There's no configuration file included for Blocks in the VM image. This means that Blocks defaults to HTTP over port 8080. Add a configuration file if you need to adjust Blocks' server settings. Note that since Blocks runs under a limited user account, ports below 1024 (thus including the default HTTP port 80) can't be directly specified in the configuration file. However, the included nginx program – acting as a reverse proxy – provides access to Blocks on the customary ports (80 and 443 if you have HTTPS enabled). More on nginx and HTTPS below.
Starting and Stopping Blocks
Assuming that the license key is accessible, Blocks should start automatically. Blocks is started and stopped by an operating system service known as systemd, which is controlled by the systemctl command line program.

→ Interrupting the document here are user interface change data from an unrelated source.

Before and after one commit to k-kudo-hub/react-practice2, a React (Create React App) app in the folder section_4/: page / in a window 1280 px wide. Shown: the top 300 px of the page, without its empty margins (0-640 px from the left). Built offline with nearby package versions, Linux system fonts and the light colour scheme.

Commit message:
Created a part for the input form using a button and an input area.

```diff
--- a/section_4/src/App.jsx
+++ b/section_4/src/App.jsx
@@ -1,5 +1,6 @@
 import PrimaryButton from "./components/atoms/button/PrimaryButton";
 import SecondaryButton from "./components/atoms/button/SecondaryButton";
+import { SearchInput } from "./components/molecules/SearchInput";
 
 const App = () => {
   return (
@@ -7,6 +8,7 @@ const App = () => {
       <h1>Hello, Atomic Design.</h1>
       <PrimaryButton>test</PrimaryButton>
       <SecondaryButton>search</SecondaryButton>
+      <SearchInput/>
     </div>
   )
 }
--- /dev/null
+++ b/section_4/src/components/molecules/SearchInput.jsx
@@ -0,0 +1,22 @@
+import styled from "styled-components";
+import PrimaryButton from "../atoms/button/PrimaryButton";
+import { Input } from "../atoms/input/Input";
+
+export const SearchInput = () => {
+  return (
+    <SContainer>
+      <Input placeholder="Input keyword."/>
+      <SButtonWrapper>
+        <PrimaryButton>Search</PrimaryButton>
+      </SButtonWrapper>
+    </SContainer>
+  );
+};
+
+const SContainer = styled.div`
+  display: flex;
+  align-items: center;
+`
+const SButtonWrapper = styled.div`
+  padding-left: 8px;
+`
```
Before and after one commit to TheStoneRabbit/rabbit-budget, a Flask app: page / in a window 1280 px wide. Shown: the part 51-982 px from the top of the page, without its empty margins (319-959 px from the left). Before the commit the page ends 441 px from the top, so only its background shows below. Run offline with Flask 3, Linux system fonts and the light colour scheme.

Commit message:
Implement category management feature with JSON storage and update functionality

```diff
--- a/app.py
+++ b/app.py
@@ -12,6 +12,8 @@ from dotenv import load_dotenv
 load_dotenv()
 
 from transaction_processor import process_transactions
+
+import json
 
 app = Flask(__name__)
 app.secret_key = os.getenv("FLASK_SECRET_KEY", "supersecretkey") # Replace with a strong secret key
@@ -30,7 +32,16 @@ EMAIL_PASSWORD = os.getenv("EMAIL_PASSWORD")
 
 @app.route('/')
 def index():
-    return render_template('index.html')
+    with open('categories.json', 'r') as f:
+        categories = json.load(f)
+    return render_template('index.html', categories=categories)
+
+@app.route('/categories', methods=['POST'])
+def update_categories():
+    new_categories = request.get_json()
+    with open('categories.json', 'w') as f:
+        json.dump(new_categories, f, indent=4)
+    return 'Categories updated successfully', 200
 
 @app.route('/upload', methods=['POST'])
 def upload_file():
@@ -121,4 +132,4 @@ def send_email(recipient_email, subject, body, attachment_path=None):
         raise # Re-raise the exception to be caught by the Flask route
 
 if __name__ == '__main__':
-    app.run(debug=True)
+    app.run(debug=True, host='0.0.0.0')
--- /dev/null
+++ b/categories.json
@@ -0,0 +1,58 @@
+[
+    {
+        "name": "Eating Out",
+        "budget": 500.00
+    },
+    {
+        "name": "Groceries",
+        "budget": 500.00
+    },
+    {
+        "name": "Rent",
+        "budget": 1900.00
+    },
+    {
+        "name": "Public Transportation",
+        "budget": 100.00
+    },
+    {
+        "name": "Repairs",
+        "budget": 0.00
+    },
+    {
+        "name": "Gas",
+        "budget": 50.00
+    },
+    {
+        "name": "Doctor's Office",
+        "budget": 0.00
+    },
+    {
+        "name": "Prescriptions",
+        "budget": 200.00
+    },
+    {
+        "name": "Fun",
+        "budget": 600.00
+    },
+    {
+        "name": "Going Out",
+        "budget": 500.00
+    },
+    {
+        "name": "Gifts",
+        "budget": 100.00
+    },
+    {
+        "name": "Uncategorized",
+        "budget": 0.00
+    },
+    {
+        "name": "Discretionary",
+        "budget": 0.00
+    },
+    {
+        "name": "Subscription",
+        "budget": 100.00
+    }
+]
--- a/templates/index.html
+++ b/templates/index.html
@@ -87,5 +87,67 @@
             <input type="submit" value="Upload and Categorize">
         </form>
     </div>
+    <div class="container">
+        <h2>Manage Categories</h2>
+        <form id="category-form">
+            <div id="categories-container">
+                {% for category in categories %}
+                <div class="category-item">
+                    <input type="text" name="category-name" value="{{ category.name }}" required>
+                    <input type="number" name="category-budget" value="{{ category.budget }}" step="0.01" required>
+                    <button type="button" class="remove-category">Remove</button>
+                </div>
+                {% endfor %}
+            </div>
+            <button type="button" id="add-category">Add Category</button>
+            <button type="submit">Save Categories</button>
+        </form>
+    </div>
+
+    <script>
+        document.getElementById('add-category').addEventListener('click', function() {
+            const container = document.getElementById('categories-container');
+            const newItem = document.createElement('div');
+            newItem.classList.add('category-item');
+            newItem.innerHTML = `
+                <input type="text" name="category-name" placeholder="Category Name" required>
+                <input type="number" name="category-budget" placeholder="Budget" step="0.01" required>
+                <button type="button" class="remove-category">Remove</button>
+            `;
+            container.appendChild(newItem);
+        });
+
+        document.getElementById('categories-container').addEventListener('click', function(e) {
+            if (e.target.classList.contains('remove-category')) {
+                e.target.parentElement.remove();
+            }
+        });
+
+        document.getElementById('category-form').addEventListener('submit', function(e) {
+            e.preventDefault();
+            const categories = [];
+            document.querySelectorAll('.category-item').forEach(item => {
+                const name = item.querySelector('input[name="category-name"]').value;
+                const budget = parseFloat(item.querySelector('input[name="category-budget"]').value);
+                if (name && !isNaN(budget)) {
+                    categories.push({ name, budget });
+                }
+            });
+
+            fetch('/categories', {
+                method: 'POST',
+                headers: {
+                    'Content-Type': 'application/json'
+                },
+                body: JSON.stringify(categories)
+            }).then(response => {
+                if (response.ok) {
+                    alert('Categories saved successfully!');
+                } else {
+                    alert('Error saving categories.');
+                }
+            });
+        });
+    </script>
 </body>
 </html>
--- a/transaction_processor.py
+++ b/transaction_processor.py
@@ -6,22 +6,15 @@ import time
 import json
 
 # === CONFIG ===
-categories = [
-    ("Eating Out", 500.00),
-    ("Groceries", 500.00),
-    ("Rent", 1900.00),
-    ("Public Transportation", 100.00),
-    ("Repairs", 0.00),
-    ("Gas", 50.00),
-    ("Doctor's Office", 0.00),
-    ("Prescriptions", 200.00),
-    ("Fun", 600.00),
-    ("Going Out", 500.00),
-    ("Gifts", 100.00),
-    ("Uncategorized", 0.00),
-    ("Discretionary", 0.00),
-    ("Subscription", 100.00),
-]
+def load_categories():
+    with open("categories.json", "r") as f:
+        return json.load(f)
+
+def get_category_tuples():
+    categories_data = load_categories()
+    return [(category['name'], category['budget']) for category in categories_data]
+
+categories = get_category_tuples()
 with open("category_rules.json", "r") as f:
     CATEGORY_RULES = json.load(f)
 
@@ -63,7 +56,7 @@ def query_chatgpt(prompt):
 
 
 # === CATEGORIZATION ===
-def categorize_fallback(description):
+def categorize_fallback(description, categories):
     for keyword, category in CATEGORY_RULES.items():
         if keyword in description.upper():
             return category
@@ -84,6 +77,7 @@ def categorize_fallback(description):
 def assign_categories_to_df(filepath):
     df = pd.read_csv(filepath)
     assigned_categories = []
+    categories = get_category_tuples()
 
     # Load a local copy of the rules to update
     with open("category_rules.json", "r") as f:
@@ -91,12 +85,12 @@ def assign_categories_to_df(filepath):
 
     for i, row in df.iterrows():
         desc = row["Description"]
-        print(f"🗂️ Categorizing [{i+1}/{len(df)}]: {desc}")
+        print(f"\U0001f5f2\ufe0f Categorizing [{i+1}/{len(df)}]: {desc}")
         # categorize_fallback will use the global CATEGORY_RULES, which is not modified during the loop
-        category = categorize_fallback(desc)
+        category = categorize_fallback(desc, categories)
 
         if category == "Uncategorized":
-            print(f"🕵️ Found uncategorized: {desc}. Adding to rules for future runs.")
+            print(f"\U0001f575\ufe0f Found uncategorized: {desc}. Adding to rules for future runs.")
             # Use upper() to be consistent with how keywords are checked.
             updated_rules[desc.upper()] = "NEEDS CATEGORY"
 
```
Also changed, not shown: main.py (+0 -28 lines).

Since Blocks runs under the blocks user account, you must be logged in as the blocks user in order to control Blocks using systemctl. Use this command to determine whether Blocks is currently active:
systemctl --user status blocks
If Blocks is currently active, you should see the text "Active: active (running)" as part of the status. To enable and start Blocks, use this command:
systemctl --user enable --now blocks
To stop and disable Blocks:
systemctl --user disable --now blocks
Note that systemd differentiates between starting and enabling a service. The command shown above will do both. An enabled service will automatically be started as the server computer is started, which is useful f you for some reason need to restart your Blocks server (e.g., as the result of a power outage). To merely start or stop a service, without changing its enablement, use the start and stop sub-commands instead. See the systemd documentation for details.
If you run into trouble launching Blocks, and the status command doesn't provide sufficient details, you can use the journalctl command to obtain more details:
journalctl -n 20 --no-pager --user-unit blocks
This will show the 20 most recent systemd log messages related to blocks. Again, you must be logged in as the blocks user in order to use this command.
Using HTTPS with Blocks
This section describes some security considerations. You don't need to do any of this to get a functioning Blocks system.
Secure Shell Remote Access (SSH)
Secure Shell is not enabled in the VM image. SSH may be useful for many system configuration and remote access purposes. If desired, enable SSH in the VM's console window using the command systemctl enable ssh while running as the root user. Before enabling SSH, set a strong password for the blocks user account. The root account is not enabled for SSH access. This can be changed in the file /etc/ssh/sshd_config (not recommended).
The firewall is not enabled in the VM image. Very few services are enabled, so you may not need a firewall since only the required ports are exposed. Feel free to configure and enable the pre-installed ufw firewall if desired. Or, even better, use an external firewall in your IT infrastructure.